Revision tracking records
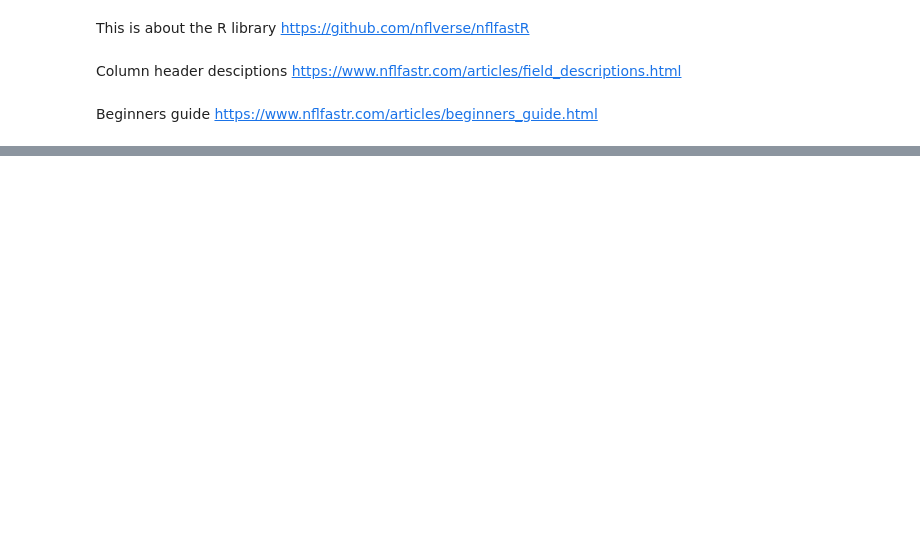
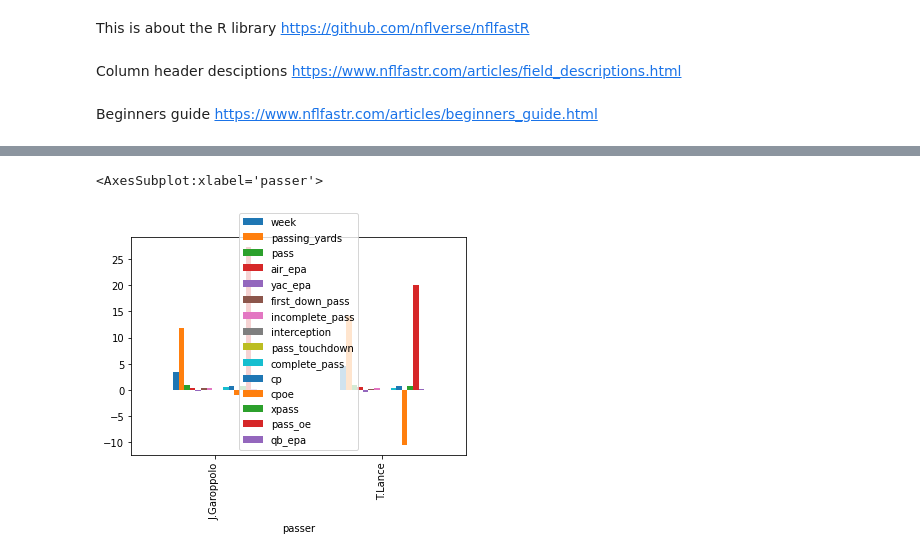
Before and after one commit to garyp51/nfl_exploration, a Jupyter notebook: Nflfastpy.ipynb, the cells around one changed output, grey strips where cells are left out. Drawn from its saved outputs; the diff is of its cells as text; code cells hidden in the pictures; blank space fills up the shorter version.

```diff
--- a/Nflfastpy.ipynb
+++ b/Nflfastpy.ipynb
@@ -72,0 +61,5 @@ sf.describe()
+# %%
+pass_cols = ['home_team', 'away_team', 'week','posteam', 'passer', 'passer_player_name', 'passing_yards','pass','name','pass_length','pass_location','air_epa','yac_epa','first_down_pass','incomplete_pass','interception','pass_touchdown','complete_pass','cp','cpoe','xpass','pass_oe','qb_epa']
+# %%
+sf_pass = sf[pass_cols]
+sf_pass = sf_pass[(sf_pass['pass'] == 1) & (sf_pass['posteam'] == 'SF')]
@@ -72,0 +96,5 @@ sf.describe()
+# %%
+sf_pass.groupby(['passer']).mean().plot.bar()
+# %% [output]
+<AxesSubplot:xlabel='passer'>
+[figure, added]
```
Also changed, not shown: parts of 13 cells of this notebook.
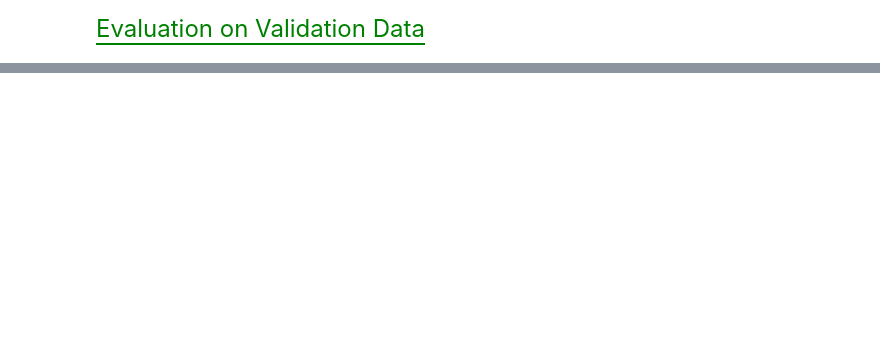
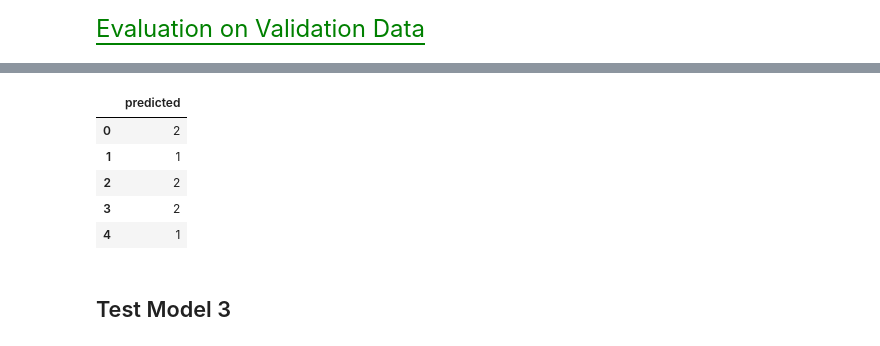
Before and after one commit to mr-robot77/Quera_G11-Project3, a Jupyter notebook: Problem2-Sentiment Analysis-NLP/Sentiment_Analysis_Amazon_NLP_Q3.ipynb, the cells around one changed output, grey strips where cells are left out. Saved outputs shown, nothing was run; the diff lists cells and outputs as text; code cells hidden in the pictures; blank space fills up the shorter version.

Commit message:
Add Model3 Bert FineTune

```diff
--- a/Problem2-Sentiment Analysis-NLP/Sentiment_Analysis_Amazon_NLP_Q3.ipynb
+++ b/Problem2-Sentiment Analysis-NLP/Sentiment_Analysis_Amazon_NLP_Q3.ipynb
@@ -816,7 +904,7 @@ save_model(model3, tokenizer3,
 # %%
-predicted_test = model1.predict([test_encoded['input_ids'], test_encoded['attention_mask']])
-logits_test = predicted_test.logits
+predicted_test = model3.predict({'input_ids':x_test['input_ids'],'attention_mask':x_test['attention_mask']})
+# logits_test = predicted_test.logits
 
-y_test_predicted = tf.argmax(logits_test, axis=1)
+y_test_predicted = tf.argmax(predicted_test, axis=1)
 y_test_predicted = y_test_predicted.numpy() + 1
 # %% [output]
@@ -823,0 +912,14 @@ y_test_predicted = y_test_predicted.numpy() + 1
+# %%
+df = pd.DataFrame({'predicted': y_test_predicted})
+
+df.to_csv('/kaggle/working/q2_submission_model_bert_finetune_10Epoch.csv', index=False)
+df.head()
+# %% [output]
+|  | predicted |
+| 0 | 2 |
+| 1 | 1 |
+| 2 | 2 |
+| 3 | 2 |
+| 4 | 1 |
+# %% [markdown]
+## Test Model 3
```
Also changed, not shown: parts of 80 cells of this notebook.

**Exercise requirements:**
In the copy, include each entry exactly as written and none of the pictures.

**Solution to this task:**
Before and after one commit to garyp51/nfl_exploration, a Jupyter notebook: Nflfastpy.ipynb, the cells around one changed output, grey strips where cells are left out. Drawn from its saved outputs; the diff is of its cells as text; code cells hidden in the pictures; blank space fills up the shorter version.

```diff
--- a/Nflfastpy.ipynb
+++ b/Nflfastpy.ipynb
@@ -72,0 +61,5 @@ sf.describe()
+# %%
+pass_cols = ['home_team', 'away_team', 'week','posteam', 'passer', 'passer_player_name', 'passing_yards','pass','name','pass_length','pass_location','air_epa','yac_epa','first_down_pass','incomplete_pass','interception','pass_touchdown','complete_pass','cp','cpoe','xpass','pass_oe','qb_epa']
+# %%
+sf_pass = sf[pass_cols]
+sf_pass = sf_pass[(sf_pass['pass'] == 1) & (sf_pass['posteam'] == 'SF')]
@@ -72,0 +96,5 @@ sf.describe()
+# %%
+sf_pass.groupby(['passer']).mean().plot.bar()
+# %% [output]
+<AxesSubplot:xlabel='passer'>
+[figure, added]
```
Also changed, not shown: parts of 13 cells of this notebook.
Before and after one commit to mr-robot77/Quera_G11-Project3, a Jupyter notebook: Problem2-Sentiment Analysis-NLP/Sentiment_Analysis_Amazon_NLP_Q3.ipynb, the cells around one changed output, grey strips where cells are left out. Saved outputs shown, nothing was run; the diff lists cells and outputs as text; code cells hidden in the pictures; blank space fills up the shorter version.

Commit message:
Add Model3 Bert FineTune

```diff
--- a/Problem2-Sentiment Analysis-NLP/Sentiment_Analysis_Amazon_NLP_Q3.ipynb
+++ b/Problem2-Sentiment Analysis-NLP/Sentiment_Analysis_Amazon_NLP_Q3.ipynb
@@ -816,7 +904,7 @@ save_model(model3, tokenizer3,
 # %%
-predicted_test = model1.predict([test_encoded['input_ids'], test_encoded['attention_mask']])
-logits_test = predicted_test.logits
+predicted_test = model3.predict({'input_ids':x_test['input_ids'],'attention_mask':x_test['attention_mask']})
+# logits_test = predicted_test.logits
 
-y_test_predicted = tf.argmax(logits_test, axis=1)
+y_test_predicted = tf.argmax(predicted_test, axis=1)
 y_test_predicted = y_test_predicted.numpy() + 1
 # %% [output]
@@ -823,0 +912,14 @@ y_test_predicted = y_test_predicted.numpy() + 1
+# %%
+df = pd.DataFrame({'predicted': y_test_predicted})
+
+df.to_csv('/kaggle/working/q2_submission_model_bert_finetune_10Epoch.csv', index=False)
+df.head()
+# %% [output]
+|  | predicted |
+| 0 | 2 |
+| 1 | 1 |
+| 2 | 2 |
+| 3 | 2 |
+| 4 | 1 |
+# %% [markdown]
+## Test Model 3
```
Also changed, not shown: parts of 80 cells of this notebook.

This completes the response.